As a citizen, overcoming this bias is extremely important in order to protect your rights and ensure you receive a fair trial. If you feel as though you were unfairly discriminated against by your arresting officer, speak with a Birmingham DUI lawyer as soon as possible and provide as much detail as possible about your case, as it could lead to the evidence against you being thrown out.
Breathalyzer tests are the most non-invasive method of collecting a fairly accurate blood alcohol level, but a breathalyzer can’t tell the difference between a breath that comes from deep in the lungs or alcohol that may be unabsorbed and still in the subject’s mouth. Alcohol that hasn’t been absorbed in the subject’s blood can’t inhibit their ability to drive, and thus someone may fail a breathalyzer test while not actually being inebriated.
When someone is arrested, officers are required to wait a designated period of time before collecting a breath sample, usually about 15 minutes or so, in order to allow for any mouth alcohol to be absorbed into the blood stream. However, sometimes this protocol isn’t followed, skewing the results.
Field Sobriety Tests Are Difficult
When you’re pulled over on suspicion of driving under the influence, it’s not at all uncommon to become nervous, even if you haven’t had a drop of alcohol that night. Nervous twitches could be mistaken for lack of muscle control in the horizontal gaze nystagmus test, a sign of intoxication that may prompt officers to investigate further. Likewise, the walk-and-turn test or one-leg-stand are both difficult to complete, even while completely sober. In fact, a high number of people can’t even pass these tests just on a regular basis, let alone while drunk.
Add in the difficulty of these tests with a live, side-of-the-road environment and you have all sorts of things that could go wrong and skew the results away from reliability or accuracy.
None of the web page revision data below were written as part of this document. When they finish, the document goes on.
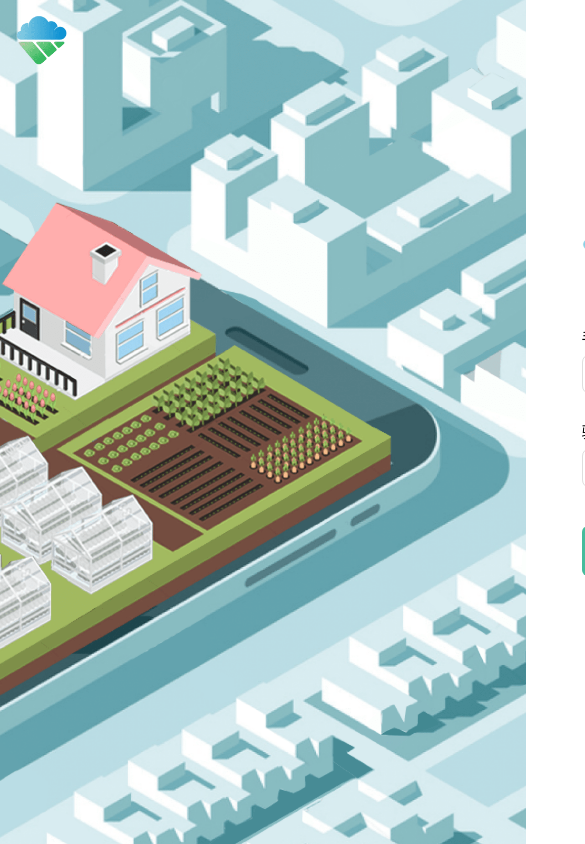
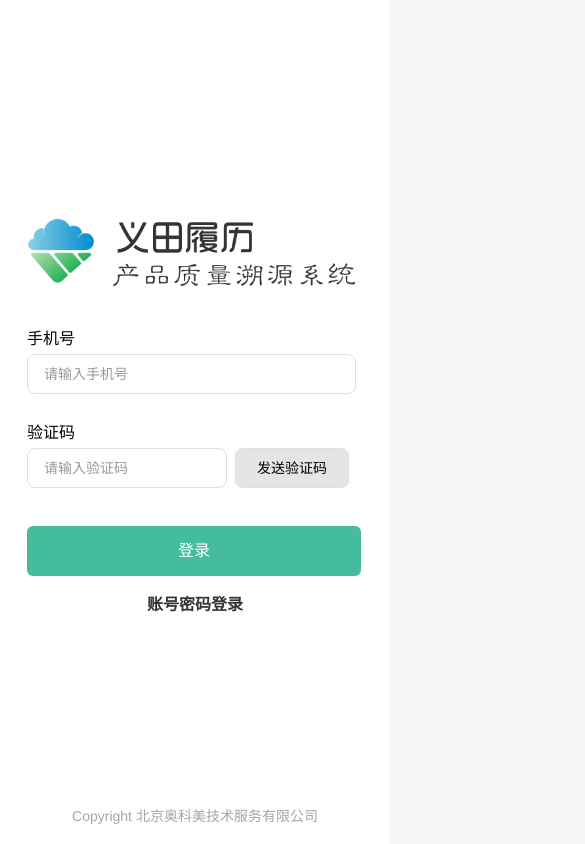
Before and after one commit to Jinsk666/resume-admin, a Vue app: page /#/login in a window 390 px wide. Shown: the top 844 px of the page, 585 px wide, since content can reach past the window. Built offline with nearby package versions, Linux system fonts and the light colour scheme; what awe-dnd, vue-baidu-map would draw is missing.

Commit message:
适配手机 隐藏点赞

```diff
--- a/src/styles/login.scss
+++ b/src/styles/login.scss
@@ -146,3 +146,19 @@
 	color: #a5a5a5;
 	font-size: 14px;
 }
+@media screen and (max-width:768px) {
+	.login-side {
+		display: none;
+	}
+	.login-content {
+		width: 100%;
+	}
+	.login {
+		min-height: auto;
+		min-width: auto;
+	}
+	.login-bottom {
+		width: 100%;
+		text-align: center;
+	}
+}
--- a/src/views/assignment/map.vue
+++ b/src/views/assignment/map.vue
@@ -50,7 +50,7 @@
                     </div>
                 </div>
             </el-tab-pane>
-            <el-tab-pane label="评论详情" name="two">
+            <!-- <el-tab-pane label="评论详情" name="two">
                 <div class="search-header clearfix">
                     <div class="left code-input">
                         <el-input
@@ -78,9 +78,6 @@
                     </div>
                 </div>
                 <div class="code-container">
-                    <!-- <div class="container-top">
-                        <div class="left">对应码列表</div>
-                    </div> -->
                     <div class="container-table">
                         <el-table
                             :data="comments.tableData"
@@ -145,7 +142,7 @@
                         </div>
                     </div>
                 </div>
-            </el-tab-pane>
+            </el-tab-pane> -->
         </el-tabs>
     </div>
 </template>
--- a/src/views/collection/add-material.vue
+++ b/src/views/collection/add-material.vue
@@ -32,7 +32,7 @@
 								v-model="item.value"
 								placeholder="请选择"
 								size="small"
-								style="width:85%">
+								style="width:100%">
 								<el-option
 									v-for="item in options"
 									:key="item.uniqueCode"
@@ -40,9 +40,9 @@
 									:label="item.enterpriseName">
 								</el-option>
 							</el-select>
-							<div class="add-factory-polyfill" @click="isAddFactory = true">
+							<!-- <div class="add-factory-polyfill" @click="isAddFactory = true">
 								<el-button size="small" plain icon="el-icon-plus"></el-button>
-							</div>
+							</div> -->
 						</el-form-item>
 						<!-- textarea -->
 						<el-form-item v-else-if="item.dataType == 10" :label="item.label + ' : '">
--- a/src/views/template/add.vue
+++ b/src/views/template/add.vue
@@ -29,7 +29,7 @@
                             </span>
                         </div>
                     </el-tab-pane>
-                    <el-tab-pane label="功能设置">
+                    <!-- <el-tab-pane label="功能设置">
                         <div class="left name">
                             <span>点赞评论</span>
                         </div>
@@ -41,7 +41,7 @@
                                 inactive-color="#CDCDCD">
                             </el-switch>
                         </div>
-                    </el-tab-pane>
+                    </el-tab-pane> -->
                     <!-- 显示隐藏 以及 位置 -->
                     <!-- <el-tab-pane label="模块设置">
                         <ul class="is-more">
@@ -175,7 +175,7 @@
                     // 原料列表
                     resumeTemplateTwoOnes:[],
                     backColor: '',
-                    isComment: true,
+                    isComment: false,
                 },
                 // 基本原料
                 material: {
```
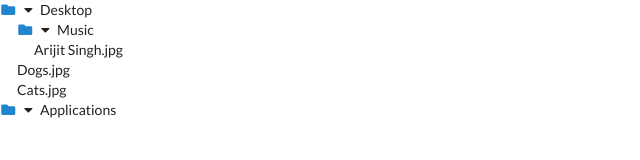
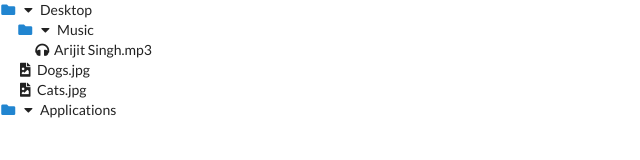
Before and after one commit to tuxlimr/React-with-Project, a React (Create React App) app: page / in a window 1280 px wide. Shown: the top 160 px of the page, without its empty margins (0-640 px from the left). Built offline with nearby package versions, Linux system fonts and the light colour scheme.

Commit message:
Adding icons to other File Formats like(.mp4,jpg)

```diff
--- a/src/App.js
+++ b/src/App.js
@@ -4,7 +4,7 @@ function App() {
   return (<div>
     <Folder name="Desktop">
       <Folder name="Music">
-        <File name="Arijit Singh.jpg" />
+        <File name="Arijit Singh.mp3" />
       </Folder>
       <File name="Dogs.jpg" />
       <File name="Cats.jpg" />
@@ -40,8 +40,16 @@ const Folder = (props) => {
 }
 
 const File = (props) => {
+  const {name} = props;
+  const fileExtention = name.split('.')[1]
+  const fileIcons ={
+    mp3 : 'headphones',
+    jpg : 'file image',
+    png: 'file image outline',
+  }
   return (<div>
-    {props.name}
+    <i className={`${fileIcons[fileExtention]} icon`}></i>
+    {name}
   </div>
   )
 }
```
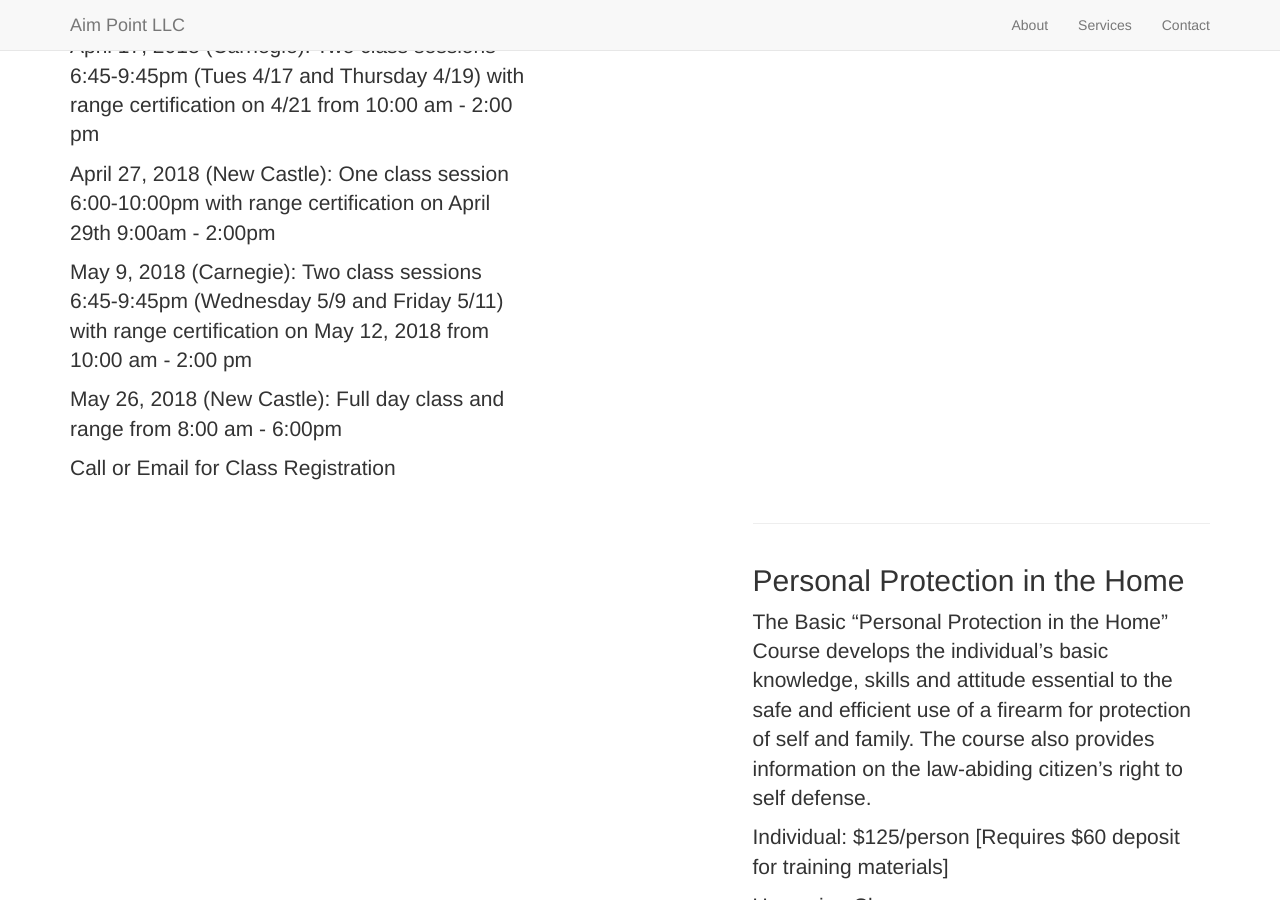
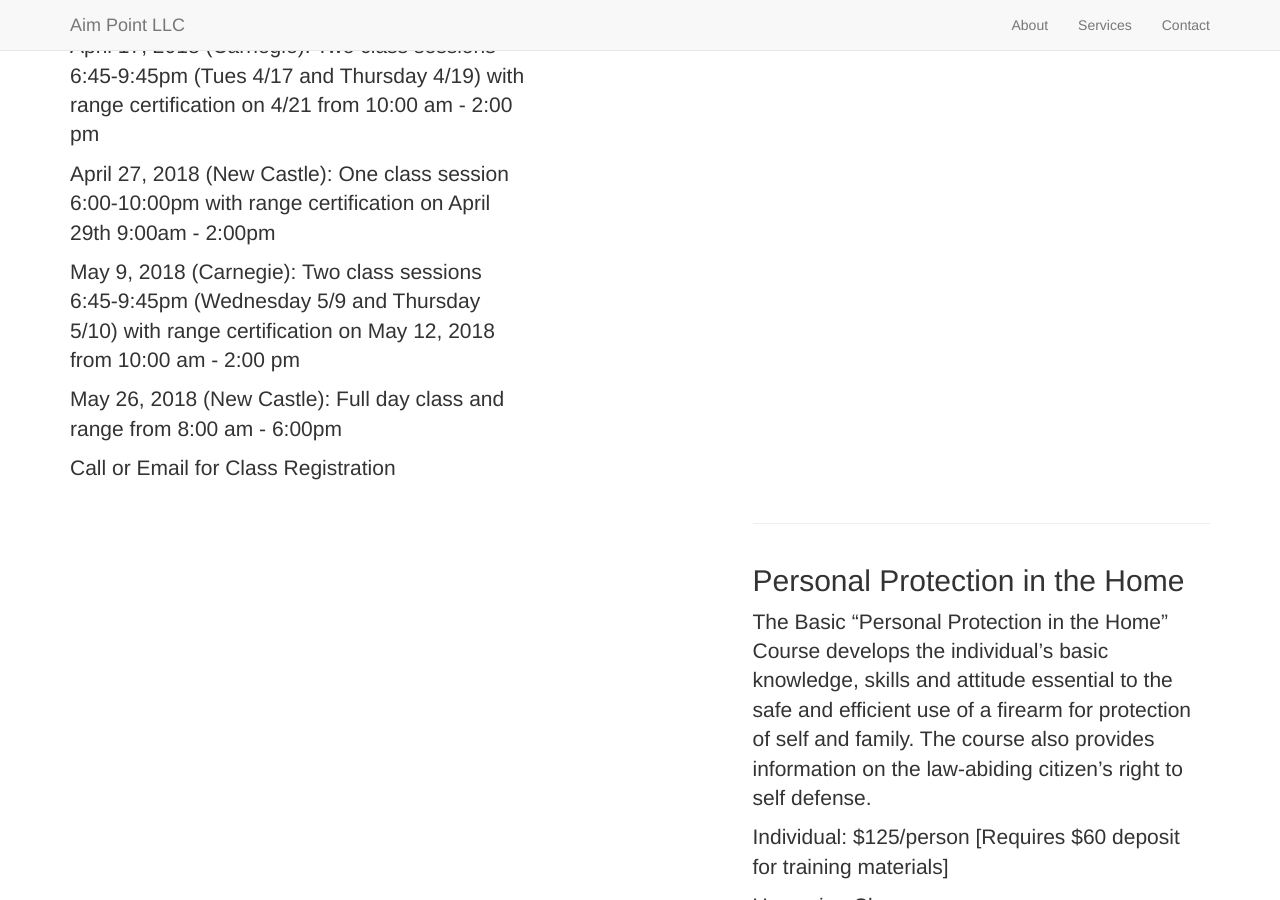
Before and after one commit to aimpoint/aimpoint.github.io, a Jekyll site: the page built from _posts/2016-1-3-basics1.markdown, in a window 1280 px wide and 900 px high, scrolled down 2846 px. Built offline with Jekyll 4.4.1, drawn with Linux system fonts in a browser that asks for light colours; nearby versions of some CDN libraries; library files that are not in the unit come from our copies.

Commit message:
Update 2016-1-3-basics1.markdown

```diff
--- a/_posts/2016-1-3-basics1.markdown
+++ b/_posts/2016-1-3-basics1.markdown
@@ -21,7 +21,7 @@ range certification on 4/21 from 10:00 am - 2:00 pm
 
 April 27, 2018 (New Castle): One class session 6:00-10:00pm with range certification on April 29th 9:00am - 2:00pm
 
-May 9, 2018 (Carnegie):  Two class sessions 6:45-9:45pm (Wednesday 5/9 and Friday 5/11) with range certification on May 12, 2018 from 10:00 am - 2:00 pm
+May 9, 2018 (Carnegie):  Two class sessions 6:45-9:45pm (Wednesday 5/9 and Thursday 5/10) with range certification on May 12, 2018 from 10:00 am - 2:00 pm
 
 May 26, 2018 (New Castle):  Full day class and range from 8:00 am - 6:00pm
 
```
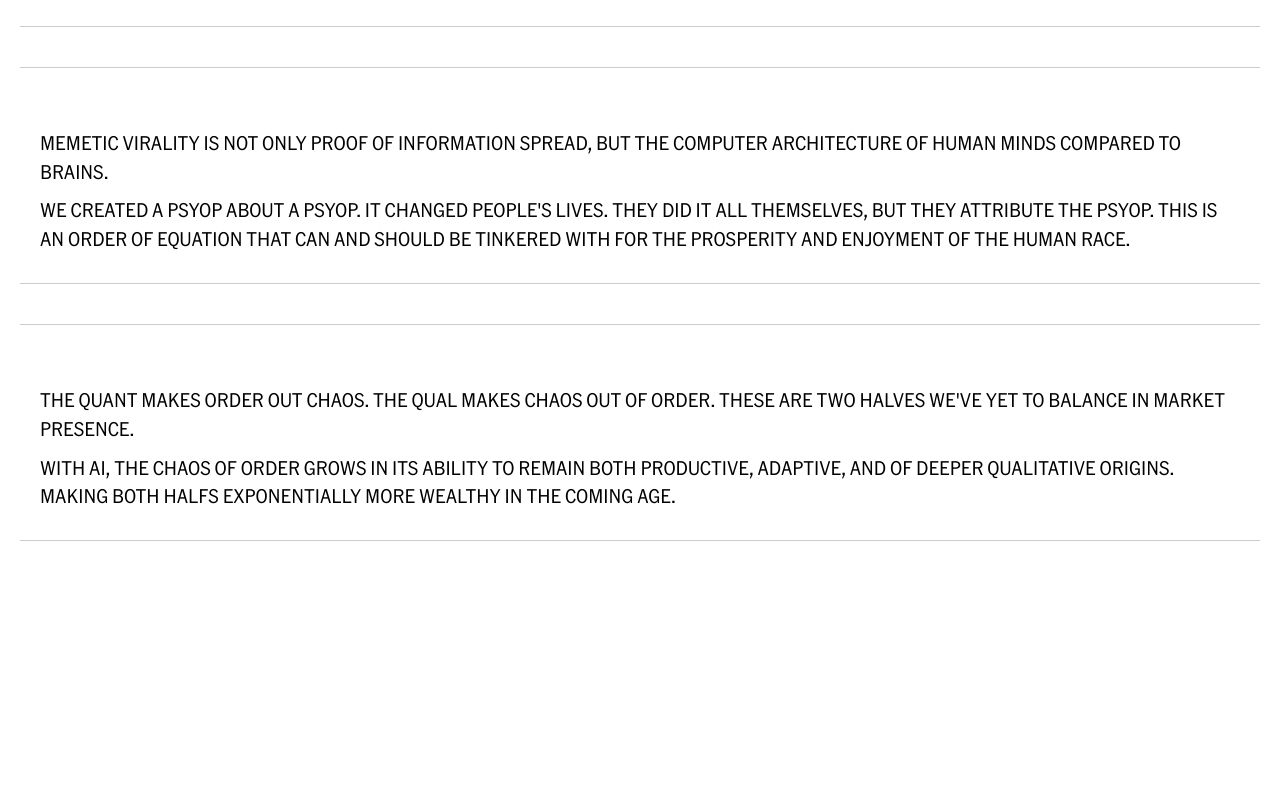
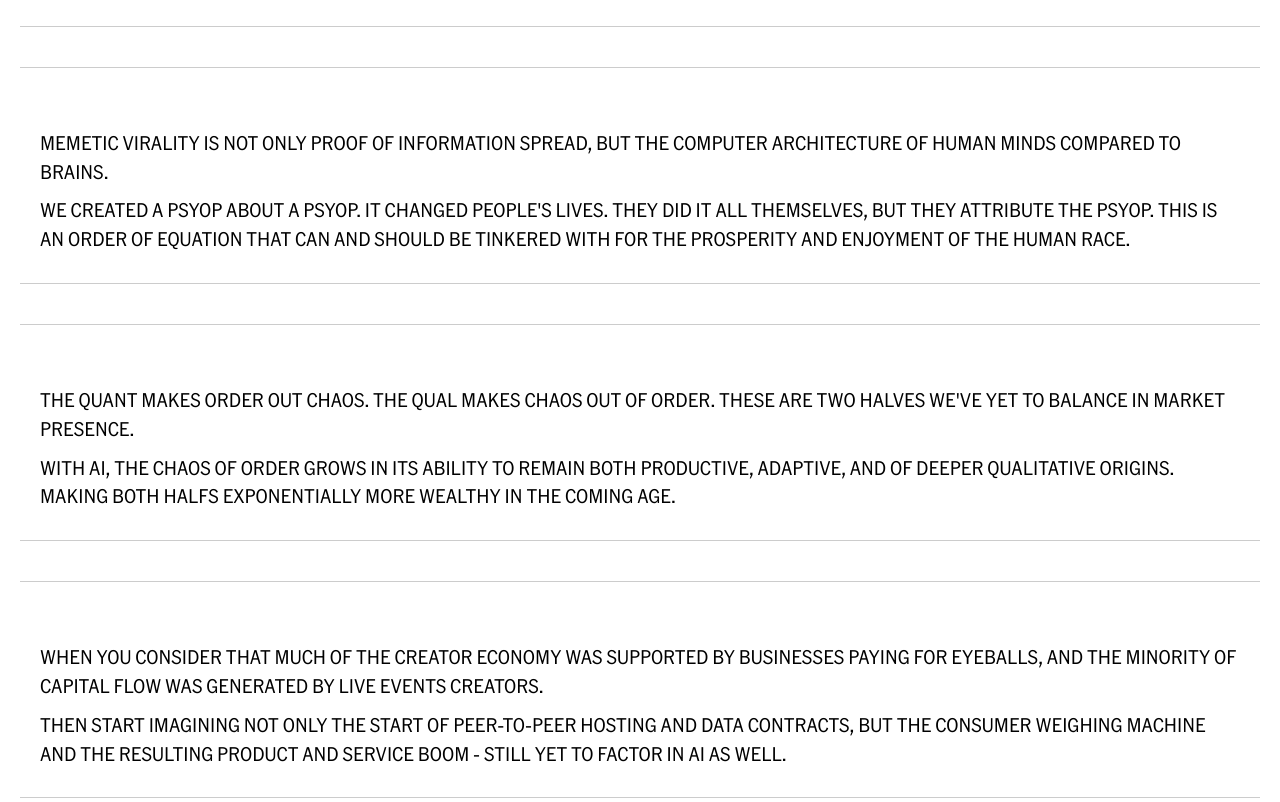
Before and after one commit to thenetworkcompany/pstr, a plain HTML site: page index.html in a window 1280 px wide. Shown: the part 461-1263 px from the top of the page. Before the commit the page ends 1062 px from the top, so only its background shows below. Drawn offline with Linux system fonts and the light colour scheme.

Commit message:
Update image path and add fifth text block

```diff
--- a/index.html
+++ b/index.html
@@ -7,7 +7,7 @@
   <!-- Open Graph / Social Media Meta Tags -->
   <meta property="og:title" content="PSTR">
   <meta property="og:type" content="website">
-  <meta property="og:image" content="images/THUMBNAIL-PREVIEW.PNG">
+  <meta property="og:image" content="assets/images/THUMBNAIL-PREVIEW.PNG">
   <meta property="og:description" content="PSTR - Poster Design and Typography">
   <meta property="twitter:card" content="summary_large_image">
   <link rel="icon" type="image/svg+xml" href="assets/favicon.svg">
@@ -53,6 +53,14 @@
       <p>THE QUANT MAKES ORDER OUT CHAOS. THE QUAL MAKES CHAOS OUT OF ORDER. THESE ARE TWO HALVES WE'VE YET TO BALANCE IN MARKET PRESENCE.</p>
       <p>WITH AI, THE CHAOS OF ORDER GROWS IN ITS ABILITY TO REMAIN BOTH PRODUCTIVE, ADAPTIVE, AND OF DEEPER QUALITATIVE ORIGINS. MAKING BOTH HALFS EXPONENTIALLY MORE WEALTHY IN THE COMING AGE.</p>
     </section>
+
+    <hr />
+
+    <!-- Fifth Text Block -->
+    <section>
+      <p>WHEN YOU CONSIDER THAT MUCH OF THE CREATOR ECONOMY WAS SUPPORTED BY BUSINESSES PAYING FOR EYEBALLS, AND THE MINORITY OF CAPITAL FLOW WAS GENERATED BY LIVE EVENTS CREATORS.</p>
+      <p>THEN START IMAGINING NOT ONLY THE START OF PEER-TO-PEER HOSTING AND DATA CONTRACTS, BUT THE CONSUMER WEIGHING MACHINE AND THE RESULTING PRODUCT AND SERVICE BOOM - STILL YET TO FACTOR IN AI AS WELL.</p>
+    </section>
   </main>
 
   <!-- Link to your optional main.js if you need scripts -->
```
The best thing to do if you’ve been arrested and charged with driving under the influence is reach out to an attorney at Tidwell Law Group, LLC! Call us today at (205) 536-7770 to request more information or a case evaluation to get started on building your defense.